Coach Garth Brennan is already under pressure. (Jason O'Brien/Getty Images)

Brisbane Titans? Why NRL must consider relocation

WHEN he stepped into the furnace that is life as the ARL Commission chairman, Peter Beattie made a compelling statement about the NRL's need to expand or die.

The ARL Commission would be prudent to consider another option - relocation.

Specifically, the code's decision-makers should consider shifting the Gold Coast licence to establish a second NRL team in Brisbane.

This is not a knee-jerk reaction to the Titans' 54-8 loss to the Dragons last week in Toowoomba. Most teams cop a hammering at some point.

Ashley Taylor walks off after the Dragons rout. (AAP Image/Darren England)
Ashley Taylor walks off after the Dragons rout. (AAP Image/Darren England)

The Titans will bounce back on the field, but whether they can truly flourish off it is the million-dollar question.

If the governing body is serious about maximising the potential of the NRL, it needs to consider the geographical challenges of the Gold Coast and the more prosperous opportunities in Brisbane.

As it stands, the Titans are a financial basket case.

And in a Gold Coast region littered with carcasses from a coterie of top-level sports, no one can table a bulletproof argument that the area is commercially fertile enough to sustain an NRL team.

I truly hope the club's new owners Rebecca Frizelle and Darryl Kelly prove me wrong because they, along with CEO Graham Annesley and chairman Dennis Watt, are clever operators with a desire to succeed on the Gold Coast.

But if the Titans can't turn a profit before the next TV deal in 2023, the NRL should close the doors and shift the licence to Brisbane.

Cold, hard figures underscore the struggle ahead for Frizelle and Kelly.

Last year, the Titans lost $3.17 million. Since 2014, they have haemorrhaged $12.62m.

What would long-suffering Gold Coast fans make of it? (Scott Fletcher)
What would long-suffering Gold Coast fans make of it? (Scott Fletcher)

This season, they will post another deficit, albeit significantly smaller given the generous $12.3 million grant from the NRL to each of the 16 clubs.

Where the red ink stops is anyone's guess, but the one certainty is this: Brisbane is a bigger, more populated and more commercially robust market than the Gold Coast.

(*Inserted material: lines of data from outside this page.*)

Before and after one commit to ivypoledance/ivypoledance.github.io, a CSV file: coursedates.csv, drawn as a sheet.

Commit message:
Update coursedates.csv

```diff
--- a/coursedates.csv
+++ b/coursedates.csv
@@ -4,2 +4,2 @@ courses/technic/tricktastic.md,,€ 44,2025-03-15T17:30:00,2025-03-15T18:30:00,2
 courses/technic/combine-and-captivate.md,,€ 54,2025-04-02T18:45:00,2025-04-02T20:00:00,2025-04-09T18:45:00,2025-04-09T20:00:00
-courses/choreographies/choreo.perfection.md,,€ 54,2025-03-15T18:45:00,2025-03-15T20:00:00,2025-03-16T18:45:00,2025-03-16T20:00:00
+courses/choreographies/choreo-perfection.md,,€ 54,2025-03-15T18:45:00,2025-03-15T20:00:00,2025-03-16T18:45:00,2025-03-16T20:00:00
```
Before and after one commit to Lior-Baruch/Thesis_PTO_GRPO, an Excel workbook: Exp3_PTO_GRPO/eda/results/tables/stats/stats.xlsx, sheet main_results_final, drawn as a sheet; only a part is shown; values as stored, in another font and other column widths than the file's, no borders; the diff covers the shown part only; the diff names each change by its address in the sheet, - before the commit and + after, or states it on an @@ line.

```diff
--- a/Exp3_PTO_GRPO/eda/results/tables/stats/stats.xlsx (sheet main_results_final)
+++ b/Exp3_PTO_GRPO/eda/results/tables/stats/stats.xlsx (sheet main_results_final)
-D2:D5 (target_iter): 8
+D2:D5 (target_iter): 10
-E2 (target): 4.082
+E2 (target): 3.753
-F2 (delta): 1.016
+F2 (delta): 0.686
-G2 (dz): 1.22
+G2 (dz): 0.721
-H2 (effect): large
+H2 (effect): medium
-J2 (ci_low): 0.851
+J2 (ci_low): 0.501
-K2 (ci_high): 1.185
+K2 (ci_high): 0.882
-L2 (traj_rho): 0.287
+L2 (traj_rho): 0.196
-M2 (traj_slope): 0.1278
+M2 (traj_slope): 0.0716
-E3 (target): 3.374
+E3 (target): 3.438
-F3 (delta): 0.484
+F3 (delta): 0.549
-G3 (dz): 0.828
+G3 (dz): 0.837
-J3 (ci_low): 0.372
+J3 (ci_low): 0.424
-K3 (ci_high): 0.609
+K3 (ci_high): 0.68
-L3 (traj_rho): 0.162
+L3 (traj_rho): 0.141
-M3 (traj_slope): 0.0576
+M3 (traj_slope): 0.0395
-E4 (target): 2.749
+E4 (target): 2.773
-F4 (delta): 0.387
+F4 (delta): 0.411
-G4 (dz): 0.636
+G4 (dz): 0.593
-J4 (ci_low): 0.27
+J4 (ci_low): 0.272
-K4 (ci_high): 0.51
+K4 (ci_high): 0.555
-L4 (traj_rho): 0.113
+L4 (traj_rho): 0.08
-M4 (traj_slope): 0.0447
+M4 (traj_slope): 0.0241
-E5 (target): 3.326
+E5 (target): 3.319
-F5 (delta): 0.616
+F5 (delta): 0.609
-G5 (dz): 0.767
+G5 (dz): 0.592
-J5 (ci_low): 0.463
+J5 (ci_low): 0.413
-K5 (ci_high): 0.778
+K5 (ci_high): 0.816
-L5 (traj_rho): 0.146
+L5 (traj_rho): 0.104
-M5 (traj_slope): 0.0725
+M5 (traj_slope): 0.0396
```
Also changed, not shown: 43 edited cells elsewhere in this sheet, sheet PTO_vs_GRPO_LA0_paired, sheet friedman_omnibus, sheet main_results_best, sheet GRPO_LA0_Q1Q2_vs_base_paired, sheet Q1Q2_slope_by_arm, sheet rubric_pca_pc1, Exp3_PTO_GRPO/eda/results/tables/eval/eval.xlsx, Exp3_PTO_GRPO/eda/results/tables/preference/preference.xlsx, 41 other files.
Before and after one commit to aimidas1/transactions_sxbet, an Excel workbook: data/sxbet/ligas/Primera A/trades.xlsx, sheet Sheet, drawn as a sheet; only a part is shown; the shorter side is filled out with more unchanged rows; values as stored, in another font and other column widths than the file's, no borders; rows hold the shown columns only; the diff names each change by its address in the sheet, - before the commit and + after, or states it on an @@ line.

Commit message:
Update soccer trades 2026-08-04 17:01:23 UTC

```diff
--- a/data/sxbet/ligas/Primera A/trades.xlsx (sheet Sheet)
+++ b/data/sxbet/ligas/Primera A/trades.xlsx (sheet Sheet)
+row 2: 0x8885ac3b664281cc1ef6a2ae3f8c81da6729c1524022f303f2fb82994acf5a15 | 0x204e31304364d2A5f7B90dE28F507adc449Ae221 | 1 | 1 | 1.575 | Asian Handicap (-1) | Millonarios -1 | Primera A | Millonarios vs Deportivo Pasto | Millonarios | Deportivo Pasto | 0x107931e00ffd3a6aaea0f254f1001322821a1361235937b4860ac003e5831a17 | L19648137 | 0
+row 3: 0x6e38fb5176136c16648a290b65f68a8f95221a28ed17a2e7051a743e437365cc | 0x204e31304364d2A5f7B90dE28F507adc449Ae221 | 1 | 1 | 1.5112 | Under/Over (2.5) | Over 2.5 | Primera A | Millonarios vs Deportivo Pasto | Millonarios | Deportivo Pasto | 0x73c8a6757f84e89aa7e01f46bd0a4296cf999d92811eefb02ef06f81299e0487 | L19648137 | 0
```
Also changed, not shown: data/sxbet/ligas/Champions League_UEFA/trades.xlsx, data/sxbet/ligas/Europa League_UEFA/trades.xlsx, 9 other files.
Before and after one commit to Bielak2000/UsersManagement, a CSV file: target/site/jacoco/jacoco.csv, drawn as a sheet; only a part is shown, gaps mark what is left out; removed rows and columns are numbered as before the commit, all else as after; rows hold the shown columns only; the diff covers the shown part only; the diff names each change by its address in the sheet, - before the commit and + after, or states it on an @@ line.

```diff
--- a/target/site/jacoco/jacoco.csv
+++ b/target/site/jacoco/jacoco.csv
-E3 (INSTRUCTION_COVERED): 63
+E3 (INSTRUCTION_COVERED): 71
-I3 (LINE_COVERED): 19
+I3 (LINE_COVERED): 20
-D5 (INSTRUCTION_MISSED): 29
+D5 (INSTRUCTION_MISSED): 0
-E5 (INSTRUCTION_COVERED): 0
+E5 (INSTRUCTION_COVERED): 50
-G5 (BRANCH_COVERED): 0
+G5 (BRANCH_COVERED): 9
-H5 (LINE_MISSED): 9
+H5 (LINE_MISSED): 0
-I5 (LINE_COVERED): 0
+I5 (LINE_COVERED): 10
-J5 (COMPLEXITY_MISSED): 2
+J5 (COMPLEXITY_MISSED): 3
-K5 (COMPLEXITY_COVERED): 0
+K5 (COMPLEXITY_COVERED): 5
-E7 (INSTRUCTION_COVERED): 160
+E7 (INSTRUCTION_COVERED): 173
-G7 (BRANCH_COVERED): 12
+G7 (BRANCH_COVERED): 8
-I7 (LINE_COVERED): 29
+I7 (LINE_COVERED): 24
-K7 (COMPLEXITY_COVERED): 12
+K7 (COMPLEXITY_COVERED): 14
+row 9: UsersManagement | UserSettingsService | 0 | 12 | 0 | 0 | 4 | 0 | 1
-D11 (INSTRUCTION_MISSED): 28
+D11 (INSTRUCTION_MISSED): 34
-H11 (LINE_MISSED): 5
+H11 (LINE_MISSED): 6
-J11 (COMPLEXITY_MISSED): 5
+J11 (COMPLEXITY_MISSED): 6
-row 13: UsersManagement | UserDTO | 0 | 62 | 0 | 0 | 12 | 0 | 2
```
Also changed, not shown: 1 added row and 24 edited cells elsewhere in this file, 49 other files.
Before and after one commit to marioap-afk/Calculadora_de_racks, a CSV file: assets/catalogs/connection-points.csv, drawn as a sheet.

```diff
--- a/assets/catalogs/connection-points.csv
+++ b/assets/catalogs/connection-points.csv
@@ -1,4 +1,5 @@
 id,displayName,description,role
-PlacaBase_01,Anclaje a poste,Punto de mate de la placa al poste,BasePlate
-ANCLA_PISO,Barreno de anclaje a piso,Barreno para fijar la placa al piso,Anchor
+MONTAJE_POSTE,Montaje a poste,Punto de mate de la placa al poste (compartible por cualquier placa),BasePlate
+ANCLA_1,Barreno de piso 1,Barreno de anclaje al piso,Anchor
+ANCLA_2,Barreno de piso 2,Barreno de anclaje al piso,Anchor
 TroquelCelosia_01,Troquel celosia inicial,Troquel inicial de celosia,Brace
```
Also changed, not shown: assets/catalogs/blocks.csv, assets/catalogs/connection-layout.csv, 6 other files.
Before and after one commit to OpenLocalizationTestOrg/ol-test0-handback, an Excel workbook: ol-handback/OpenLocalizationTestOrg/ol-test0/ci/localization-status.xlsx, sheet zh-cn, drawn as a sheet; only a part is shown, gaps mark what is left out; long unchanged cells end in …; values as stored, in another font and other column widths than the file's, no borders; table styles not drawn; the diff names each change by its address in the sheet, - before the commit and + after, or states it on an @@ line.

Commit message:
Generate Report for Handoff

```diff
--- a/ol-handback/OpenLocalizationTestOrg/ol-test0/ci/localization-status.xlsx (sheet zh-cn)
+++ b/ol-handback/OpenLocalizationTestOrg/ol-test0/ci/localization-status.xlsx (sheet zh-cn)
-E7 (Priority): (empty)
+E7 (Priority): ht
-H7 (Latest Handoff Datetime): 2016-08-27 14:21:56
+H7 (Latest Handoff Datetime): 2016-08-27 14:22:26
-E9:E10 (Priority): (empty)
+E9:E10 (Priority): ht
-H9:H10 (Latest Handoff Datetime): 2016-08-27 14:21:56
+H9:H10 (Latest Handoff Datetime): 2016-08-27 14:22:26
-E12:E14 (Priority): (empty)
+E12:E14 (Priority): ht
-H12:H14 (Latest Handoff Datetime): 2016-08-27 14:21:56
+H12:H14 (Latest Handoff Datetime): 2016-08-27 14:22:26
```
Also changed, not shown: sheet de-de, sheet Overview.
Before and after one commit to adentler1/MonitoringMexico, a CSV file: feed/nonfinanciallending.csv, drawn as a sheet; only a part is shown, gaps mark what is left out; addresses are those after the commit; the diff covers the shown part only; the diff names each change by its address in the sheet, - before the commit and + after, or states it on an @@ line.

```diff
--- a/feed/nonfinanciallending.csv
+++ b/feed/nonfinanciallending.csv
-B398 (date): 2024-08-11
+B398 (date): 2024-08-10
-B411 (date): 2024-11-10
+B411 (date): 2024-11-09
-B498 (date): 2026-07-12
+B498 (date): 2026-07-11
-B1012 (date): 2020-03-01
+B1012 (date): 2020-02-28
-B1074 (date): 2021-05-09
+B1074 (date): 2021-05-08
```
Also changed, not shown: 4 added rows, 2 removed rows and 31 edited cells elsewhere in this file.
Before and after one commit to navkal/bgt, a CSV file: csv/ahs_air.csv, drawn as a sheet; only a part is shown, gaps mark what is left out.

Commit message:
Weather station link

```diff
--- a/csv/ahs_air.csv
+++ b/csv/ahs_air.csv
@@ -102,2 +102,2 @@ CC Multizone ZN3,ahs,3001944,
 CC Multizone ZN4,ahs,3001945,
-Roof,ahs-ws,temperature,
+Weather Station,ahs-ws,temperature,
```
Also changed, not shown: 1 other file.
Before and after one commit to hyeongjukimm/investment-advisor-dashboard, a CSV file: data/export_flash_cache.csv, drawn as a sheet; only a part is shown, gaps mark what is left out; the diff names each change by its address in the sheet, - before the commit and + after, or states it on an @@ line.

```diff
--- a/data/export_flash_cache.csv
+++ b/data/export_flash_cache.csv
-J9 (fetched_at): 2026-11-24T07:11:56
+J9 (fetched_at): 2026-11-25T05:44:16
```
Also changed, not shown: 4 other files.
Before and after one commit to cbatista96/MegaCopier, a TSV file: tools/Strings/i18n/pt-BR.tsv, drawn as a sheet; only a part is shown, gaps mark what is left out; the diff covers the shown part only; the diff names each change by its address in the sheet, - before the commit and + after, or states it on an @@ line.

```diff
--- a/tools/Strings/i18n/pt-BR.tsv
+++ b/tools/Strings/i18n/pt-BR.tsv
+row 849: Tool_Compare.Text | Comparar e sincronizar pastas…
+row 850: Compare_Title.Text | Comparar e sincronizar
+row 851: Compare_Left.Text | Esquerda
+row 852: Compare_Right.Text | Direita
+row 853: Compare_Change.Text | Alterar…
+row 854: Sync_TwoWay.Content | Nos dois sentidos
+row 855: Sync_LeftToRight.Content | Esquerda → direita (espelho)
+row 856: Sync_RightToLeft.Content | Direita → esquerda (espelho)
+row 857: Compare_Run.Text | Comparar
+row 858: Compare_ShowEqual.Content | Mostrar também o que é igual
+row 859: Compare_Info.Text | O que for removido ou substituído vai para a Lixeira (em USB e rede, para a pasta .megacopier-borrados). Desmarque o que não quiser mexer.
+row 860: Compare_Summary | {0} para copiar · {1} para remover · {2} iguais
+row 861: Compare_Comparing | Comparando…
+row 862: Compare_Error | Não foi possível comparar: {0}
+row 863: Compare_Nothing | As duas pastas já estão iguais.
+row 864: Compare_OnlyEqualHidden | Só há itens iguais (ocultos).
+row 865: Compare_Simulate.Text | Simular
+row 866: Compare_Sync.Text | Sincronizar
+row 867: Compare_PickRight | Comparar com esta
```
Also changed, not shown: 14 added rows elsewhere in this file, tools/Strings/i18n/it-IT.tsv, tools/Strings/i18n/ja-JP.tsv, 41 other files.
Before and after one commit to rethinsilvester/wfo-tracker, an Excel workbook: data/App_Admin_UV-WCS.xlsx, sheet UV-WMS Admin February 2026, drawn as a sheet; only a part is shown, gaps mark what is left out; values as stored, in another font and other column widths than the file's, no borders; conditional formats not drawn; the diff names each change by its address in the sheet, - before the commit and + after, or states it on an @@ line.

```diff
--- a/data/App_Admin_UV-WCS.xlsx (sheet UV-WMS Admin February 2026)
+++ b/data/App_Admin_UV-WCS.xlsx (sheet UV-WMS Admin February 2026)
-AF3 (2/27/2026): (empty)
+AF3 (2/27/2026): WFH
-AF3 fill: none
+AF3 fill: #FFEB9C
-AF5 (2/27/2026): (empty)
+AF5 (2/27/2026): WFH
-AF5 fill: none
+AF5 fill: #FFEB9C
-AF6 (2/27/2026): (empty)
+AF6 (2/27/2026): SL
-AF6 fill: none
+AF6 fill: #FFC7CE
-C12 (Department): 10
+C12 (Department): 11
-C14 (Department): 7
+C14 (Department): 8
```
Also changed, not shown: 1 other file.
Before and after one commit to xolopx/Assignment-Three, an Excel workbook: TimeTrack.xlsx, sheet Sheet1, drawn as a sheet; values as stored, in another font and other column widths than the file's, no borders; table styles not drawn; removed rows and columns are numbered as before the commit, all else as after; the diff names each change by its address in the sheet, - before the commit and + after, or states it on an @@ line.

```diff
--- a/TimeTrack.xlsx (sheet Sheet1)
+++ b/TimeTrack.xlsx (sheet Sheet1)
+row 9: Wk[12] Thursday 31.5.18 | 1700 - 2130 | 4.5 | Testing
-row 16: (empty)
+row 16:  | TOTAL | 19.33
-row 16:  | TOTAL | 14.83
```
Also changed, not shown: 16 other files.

Surely someone on the ARL Commission can see the absurdity in the NRL possessing just one team - the Brisbane Broncos - in Queensland's most populous city.

Brisbane is home to 2.2 million people. The Gold Coast has a population of 577,000, many of whom are transient types more concerned with the bright lights and sights of Cavill Avenue.

Brisbane's only team, the Broncos, last year posted record revenue of $42 million.

That figure suggests there is untapped millions and a slew of sponsorship opportunities for a second Brisbane team compared to the corporate battle the Titans wage every year.

If the NRL is concerned about losing a turf war with the AFL on the Gold Coast, they need not worry.

The AFL's Suns have the bark and bite of a French poodle, relying on ludicrous handouts from the AFL ($25 million last year) just to maintain some semblance of a heartbeat.

The Suns' threat is minimal, and harnessed anyway by their existence in a smaller market. Two NRL clubs in Brisbane, boasting three times as many people as the Gold Coast, would ostensibly crush the AFL's Lions in the more critical southeast Queensland sector.


Of course, winning is a vital currency, and the Titans have lost their mojo.

Since making the 2010 preliminary final, they have won just 64 of 172 games. Only Newcastle have won fewer games (62) over the same seven-year period.

The time is now for the Titans to put their stamp on the Gold Coast.

Otherwise, the NRL should walk away forever and give the Broncos a true competitor.